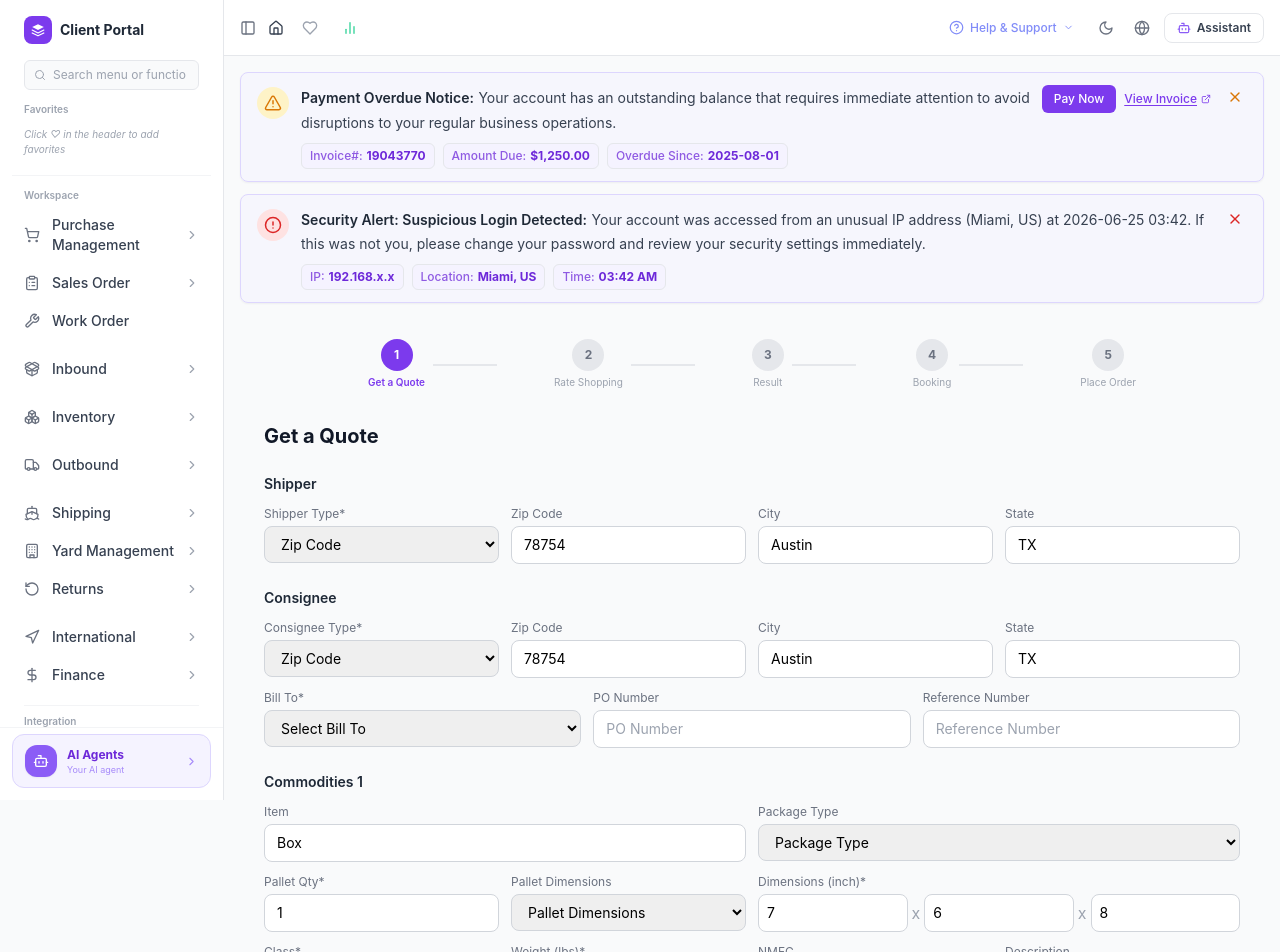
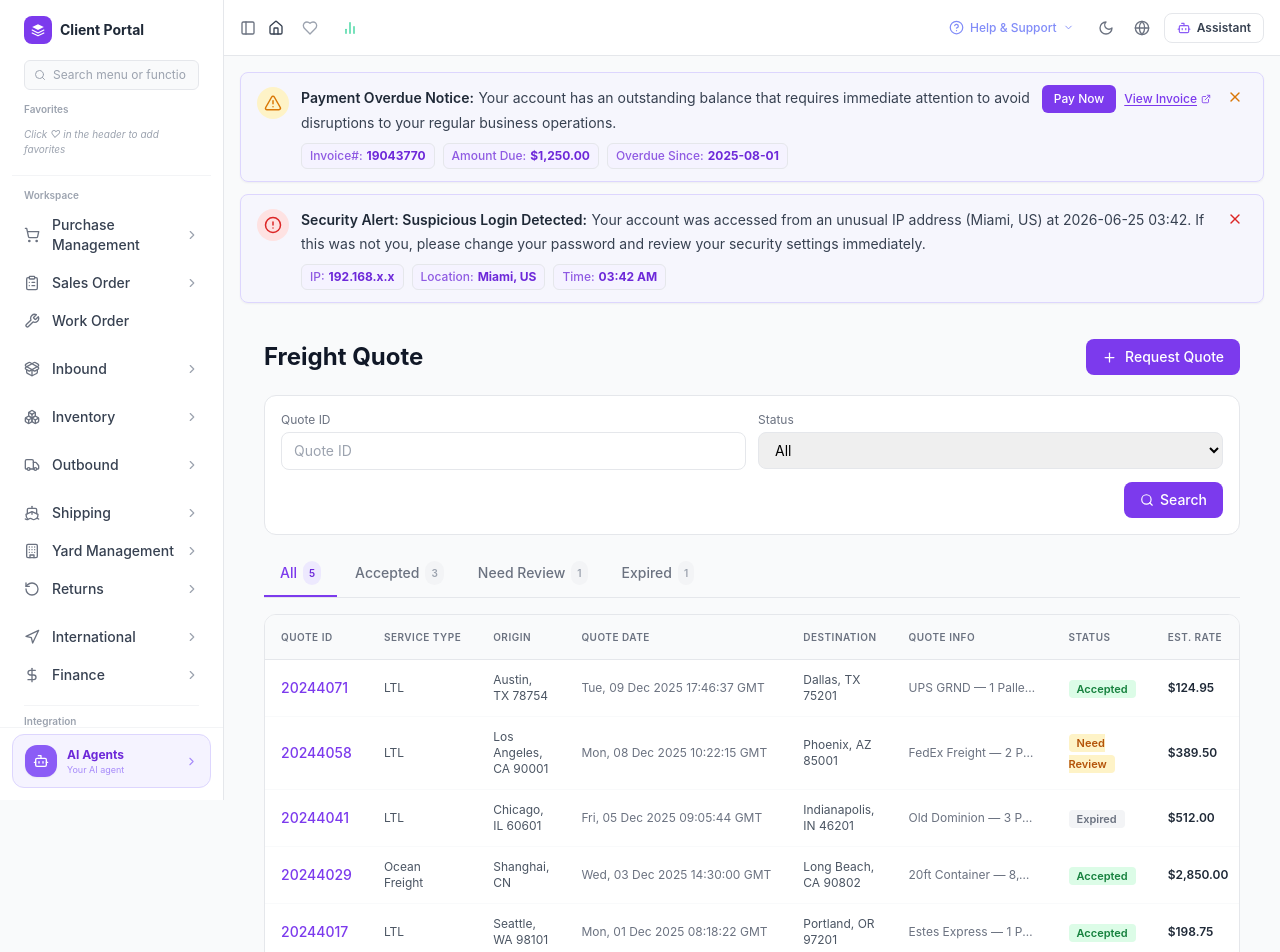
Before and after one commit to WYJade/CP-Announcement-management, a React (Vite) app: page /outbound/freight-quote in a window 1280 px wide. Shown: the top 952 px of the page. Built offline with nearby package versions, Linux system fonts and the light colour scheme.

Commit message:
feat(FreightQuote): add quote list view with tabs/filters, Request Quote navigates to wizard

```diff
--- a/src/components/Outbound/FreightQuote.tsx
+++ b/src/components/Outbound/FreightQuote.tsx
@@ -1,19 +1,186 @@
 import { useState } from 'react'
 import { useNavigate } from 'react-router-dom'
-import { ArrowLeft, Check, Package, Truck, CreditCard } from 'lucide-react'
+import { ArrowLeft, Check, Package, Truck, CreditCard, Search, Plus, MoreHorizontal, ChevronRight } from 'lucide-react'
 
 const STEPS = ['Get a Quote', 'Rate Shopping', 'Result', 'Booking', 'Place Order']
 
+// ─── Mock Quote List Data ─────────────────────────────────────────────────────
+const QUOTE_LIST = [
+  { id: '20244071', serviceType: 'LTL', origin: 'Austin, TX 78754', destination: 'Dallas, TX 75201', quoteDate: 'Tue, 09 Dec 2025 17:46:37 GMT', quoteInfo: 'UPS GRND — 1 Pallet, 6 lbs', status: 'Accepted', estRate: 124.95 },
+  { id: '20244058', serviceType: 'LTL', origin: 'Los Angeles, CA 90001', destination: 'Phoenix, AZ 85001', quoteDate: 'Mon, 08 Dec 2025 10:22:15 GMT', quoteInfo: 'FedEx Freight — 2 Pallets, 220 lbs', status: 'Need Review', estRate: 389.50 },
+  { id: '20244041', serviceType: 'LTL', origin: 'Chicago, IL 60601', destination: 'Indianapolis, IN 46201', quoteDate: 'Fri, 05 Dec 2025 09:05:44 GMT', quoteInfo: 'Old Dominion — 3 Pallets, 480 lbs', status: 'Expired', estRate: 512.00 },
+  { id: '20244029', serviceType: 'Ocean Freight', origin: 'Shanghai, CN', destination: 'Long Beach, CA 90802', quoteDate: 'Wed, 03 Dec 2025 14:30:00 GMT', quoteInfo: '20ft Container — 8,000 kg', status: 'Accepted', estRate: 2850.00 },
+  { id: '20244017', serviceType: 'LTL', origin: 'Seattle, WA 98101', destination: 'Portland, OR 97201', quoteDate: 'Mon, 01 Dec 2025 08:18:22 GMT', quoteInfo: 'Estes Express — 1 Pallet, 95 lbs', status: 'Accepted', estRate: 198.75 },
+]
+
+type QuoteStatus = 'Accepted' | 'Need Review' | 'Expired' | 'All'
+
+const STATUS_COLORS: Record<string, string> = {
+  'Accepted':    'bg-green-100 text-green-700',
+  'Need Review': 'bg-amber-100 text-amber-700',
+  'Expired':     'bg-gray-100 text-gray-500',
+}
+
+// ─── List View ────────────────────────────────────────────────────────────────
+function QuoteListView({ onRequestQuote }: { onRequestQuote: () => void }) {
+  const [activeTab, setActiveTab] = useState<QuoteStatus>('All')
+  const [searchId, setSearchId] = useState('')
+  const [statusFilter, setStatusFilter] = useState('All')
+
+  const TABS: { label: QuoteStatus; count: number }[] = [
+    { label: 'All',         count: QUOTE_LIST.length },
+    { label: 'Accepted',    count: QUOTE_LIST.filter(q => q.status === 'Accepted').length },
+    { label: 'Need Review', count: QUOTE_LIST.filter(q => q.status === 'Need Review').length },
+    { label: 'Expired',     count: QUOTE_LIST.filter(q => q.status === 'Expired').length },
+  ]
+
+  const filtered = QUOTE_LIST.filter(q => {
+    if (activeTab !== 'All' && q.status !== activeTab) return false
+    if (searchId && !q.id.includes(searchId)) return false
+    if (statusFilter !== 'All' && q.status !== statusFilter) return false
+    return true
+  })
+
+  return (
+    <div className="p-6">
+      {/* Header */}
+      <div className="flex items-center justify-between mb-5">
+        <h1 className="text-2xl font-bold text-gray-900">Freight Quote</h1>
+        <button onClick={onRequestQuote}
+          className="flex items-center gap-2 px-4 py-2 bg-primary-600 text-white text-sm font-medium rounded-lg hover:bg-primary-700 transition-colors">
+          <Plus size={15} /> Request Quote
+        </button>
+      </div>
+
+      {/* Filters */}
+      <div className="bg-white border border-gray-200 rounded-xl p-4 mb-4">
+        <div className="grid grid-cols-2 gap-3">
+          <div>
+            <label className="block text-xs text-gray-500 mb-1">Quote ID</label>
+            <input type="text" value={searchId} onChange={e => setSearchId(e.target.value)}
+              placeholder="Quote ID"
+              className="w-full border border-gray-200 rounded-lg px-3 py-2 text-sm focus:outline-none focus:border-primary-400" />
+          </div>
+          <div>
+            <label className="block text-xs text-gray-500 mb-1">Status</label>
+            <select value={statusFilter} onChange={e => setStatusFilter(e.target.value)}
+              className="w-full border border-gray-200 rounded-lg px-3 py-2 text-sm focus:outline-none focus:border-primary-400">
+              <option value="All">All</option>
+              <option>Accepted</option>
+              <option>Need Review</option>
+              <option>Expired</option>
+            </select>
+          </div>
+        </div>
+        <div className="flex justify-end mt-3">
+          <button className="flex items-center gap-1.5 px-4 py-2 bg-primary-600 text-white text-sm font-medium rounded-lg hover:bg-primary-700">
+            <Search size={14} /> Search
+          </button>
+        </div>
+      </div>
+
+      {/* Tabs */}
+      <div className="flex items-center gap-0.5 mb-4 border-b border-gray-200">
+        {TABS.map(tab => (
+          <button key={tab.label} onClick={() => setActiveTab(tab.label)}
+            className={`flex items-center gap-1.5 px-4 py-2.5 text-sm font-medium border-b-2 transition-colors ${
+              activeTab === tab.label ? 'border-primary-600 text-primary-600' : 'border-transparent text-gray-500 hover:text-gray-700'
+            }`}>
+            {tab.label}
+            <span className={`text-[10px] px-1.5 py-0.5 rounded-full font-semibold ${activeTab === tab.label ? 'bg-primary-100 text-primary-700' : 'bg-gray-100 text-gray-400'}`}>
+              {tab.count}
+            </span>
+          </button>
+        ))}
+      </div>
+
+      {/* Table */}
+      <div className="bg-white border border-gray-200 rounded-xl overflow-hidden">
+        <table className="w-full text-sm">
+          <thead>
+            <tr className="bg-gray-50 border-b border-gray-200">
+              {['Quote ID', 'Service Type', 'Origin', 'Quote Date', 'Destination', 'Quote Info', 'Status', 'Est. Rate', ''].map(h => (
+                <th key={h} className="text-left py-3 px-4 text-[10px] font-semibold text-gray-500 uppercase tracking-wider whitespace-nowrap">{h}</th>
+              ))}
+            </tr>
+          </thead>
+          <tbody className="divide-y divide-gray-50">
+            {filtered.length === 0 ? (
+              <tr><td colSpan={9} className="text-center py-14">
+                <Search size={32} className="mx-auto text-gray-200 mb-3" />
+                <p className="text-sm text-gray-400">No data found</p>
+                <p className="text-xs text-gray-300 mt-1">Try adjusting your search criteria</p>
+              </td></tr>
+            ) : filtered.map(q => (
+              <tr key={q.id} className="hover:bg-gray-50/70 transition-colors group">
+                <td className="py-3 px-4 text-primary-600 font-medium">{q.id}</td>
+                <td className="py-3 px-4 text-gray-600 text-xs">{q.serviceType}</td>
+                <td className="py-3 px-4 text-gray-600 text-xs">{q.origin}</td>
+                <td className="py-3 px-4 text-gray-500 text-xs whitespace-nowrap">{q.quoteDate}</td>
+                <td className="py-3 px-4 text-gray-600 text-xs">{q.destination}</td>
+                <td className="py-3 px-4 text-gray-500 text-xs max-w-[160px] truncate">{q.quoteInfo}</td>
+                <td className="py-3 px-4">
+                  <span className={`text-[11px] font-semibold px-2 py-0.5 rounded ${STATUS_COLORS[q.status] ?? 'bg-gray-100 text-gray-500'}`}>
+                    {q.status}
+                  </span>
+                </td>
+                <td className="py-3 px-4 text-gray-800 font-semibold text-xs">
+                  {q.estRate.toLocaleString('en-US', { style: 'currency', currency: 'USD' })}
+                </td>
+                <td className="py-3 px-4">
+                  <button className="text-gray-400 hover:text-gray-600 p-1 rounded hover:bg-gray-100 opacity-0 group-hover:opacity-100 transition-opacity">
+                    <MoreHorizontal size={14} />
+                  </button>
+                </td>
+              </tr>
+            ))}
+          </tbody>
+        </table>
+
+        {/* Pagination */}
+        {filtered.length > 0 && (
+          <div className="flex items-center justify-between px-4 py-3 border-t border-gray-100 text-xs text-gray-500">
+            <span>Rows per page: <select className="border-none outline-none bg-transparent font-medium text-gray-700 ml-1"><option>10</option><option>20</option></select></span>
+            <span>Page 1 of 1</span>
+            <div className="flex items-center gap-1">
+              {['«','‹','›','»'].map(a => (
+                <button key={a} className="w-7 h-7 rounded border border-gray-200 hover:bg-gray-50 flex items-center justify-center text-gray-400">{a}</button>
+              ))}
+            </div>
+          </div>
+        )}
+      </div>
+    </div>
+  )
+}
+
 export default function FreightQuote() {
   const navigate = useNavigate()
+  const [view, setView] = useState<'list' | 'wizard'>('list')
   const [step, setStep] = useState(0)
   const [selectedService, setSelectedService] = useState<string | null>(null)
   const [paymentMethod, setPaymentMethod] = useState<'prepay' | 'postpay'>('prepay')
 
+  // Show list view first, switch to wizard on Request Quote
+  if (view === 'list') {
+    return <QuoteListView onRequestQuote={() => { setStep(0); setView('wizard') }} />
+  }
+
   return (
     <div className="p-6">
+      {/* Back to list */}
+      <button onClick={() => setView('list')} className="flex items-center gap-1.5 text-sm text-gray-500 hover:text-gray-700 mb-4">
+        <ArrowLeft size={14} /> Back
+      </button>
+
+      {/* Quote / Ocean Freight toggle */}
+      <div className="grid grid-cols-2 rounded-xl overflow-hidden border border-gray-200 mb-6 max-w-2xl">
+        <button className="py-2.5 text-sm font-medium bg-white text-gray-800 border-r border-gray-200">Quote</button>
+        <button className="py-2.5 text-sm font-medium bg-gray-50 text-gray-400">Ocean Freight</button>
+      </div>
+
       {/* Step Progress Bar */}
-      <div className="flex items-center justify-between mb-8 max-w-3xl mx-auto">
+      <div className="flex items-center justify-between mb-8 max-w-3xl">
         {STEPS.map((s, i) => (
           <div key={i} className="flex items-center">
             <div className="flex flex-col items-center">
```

● ● ● ● ●

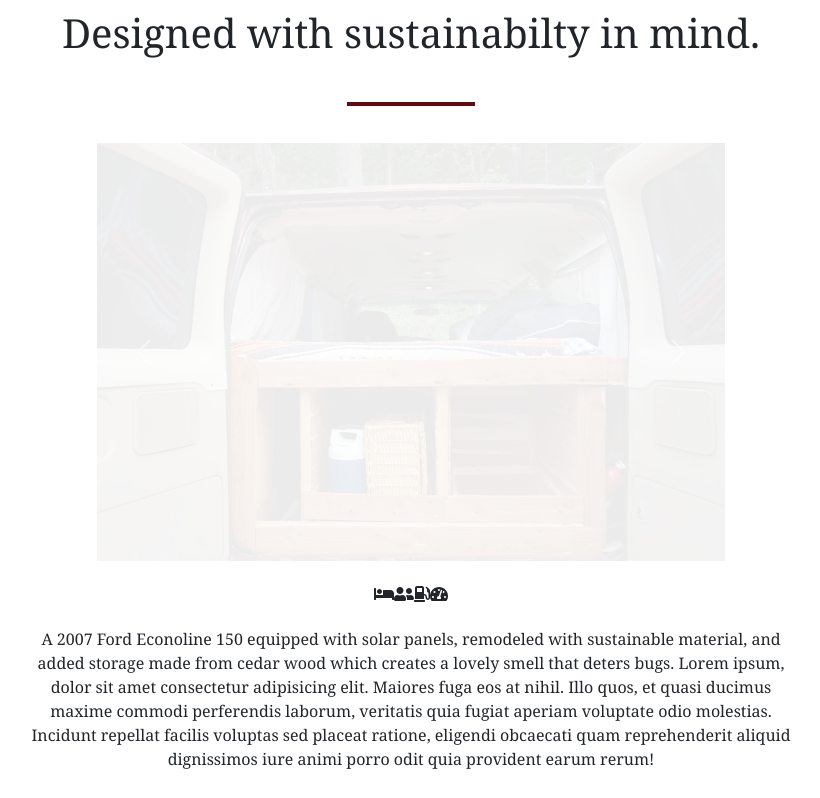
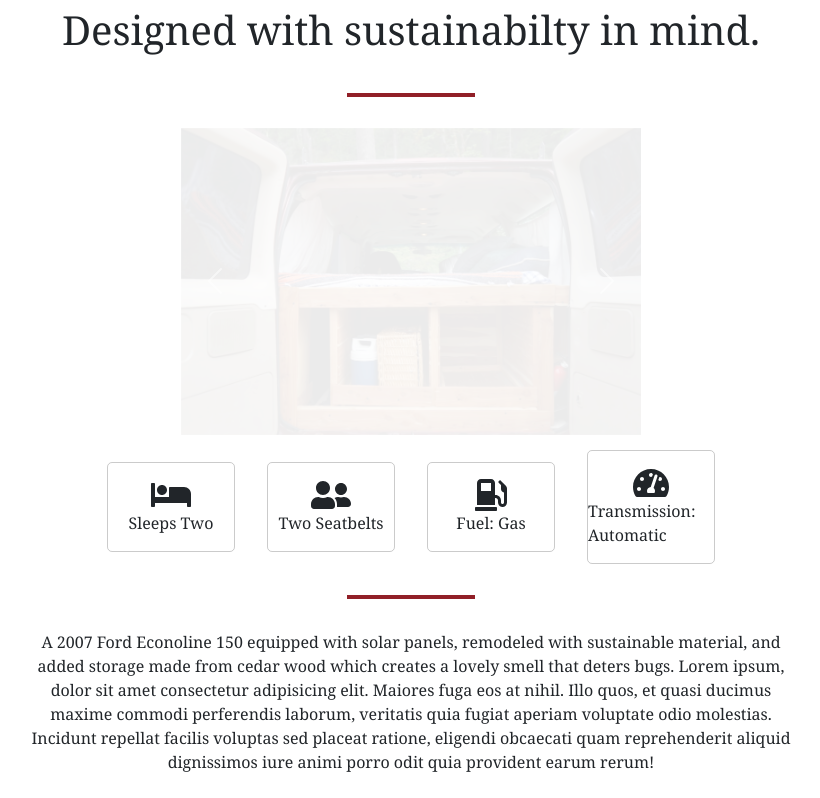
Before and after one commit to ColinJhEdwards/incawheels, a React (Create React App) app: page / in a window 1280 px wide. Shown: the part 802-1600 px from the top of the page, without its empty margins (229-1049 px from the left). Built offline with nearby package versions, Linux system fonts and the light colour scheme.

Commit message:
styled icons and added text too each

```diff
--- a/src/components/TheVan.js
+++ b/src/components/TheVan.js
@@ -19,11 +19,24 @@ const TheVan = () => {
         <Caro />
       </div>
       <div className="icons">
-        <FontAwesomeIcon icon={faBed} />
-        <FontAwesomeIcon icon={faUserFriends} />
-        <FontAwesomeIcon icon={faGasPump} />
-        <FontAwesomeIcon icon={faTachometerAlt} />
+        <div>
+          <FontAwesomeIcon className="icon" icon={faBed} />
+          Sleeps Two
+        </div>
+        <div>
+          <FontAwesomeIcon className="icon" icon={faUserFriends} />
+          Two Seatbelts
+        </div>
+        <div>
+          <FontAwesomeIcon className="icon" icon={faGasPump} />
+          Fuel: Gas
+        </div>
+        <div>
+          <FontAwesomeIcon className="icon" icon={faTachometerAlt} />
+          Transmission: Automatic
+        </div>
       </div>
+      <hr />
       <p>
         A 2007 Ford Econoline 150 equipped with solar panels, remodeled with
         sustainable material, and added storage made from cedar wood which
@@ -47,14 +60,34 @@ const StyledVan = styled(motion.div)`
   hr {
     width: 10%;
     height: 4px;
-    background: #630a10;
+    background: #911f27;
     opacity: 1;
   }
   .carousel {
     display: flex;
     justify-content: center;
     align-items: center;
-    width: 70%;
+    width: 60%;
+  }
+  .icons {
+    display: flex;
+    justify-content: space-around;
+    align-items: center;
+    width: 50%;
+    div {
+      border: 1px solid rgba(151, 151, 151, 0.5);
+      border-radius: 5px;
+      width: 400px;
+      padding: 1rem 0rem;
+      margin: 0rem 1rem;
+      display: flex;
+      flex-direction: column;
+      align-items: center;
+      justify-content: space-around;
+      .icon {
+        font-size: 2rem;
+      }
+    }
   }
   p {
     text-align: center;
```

● ● ● ● ●

_Exercise directions:_ Which lines above include the string "option"? Show them.

_Answer space:_
+              <option value="All">All</option>
+              <option>Accepted</option>
+              <option>Need Review</option>
+              <option>Expired</option>
+            <span>Rows per page: <select className="border-none outline-none bg-transparent font-medium text-gray-700 ml-1"><option>10</option><option>20</option></select></span>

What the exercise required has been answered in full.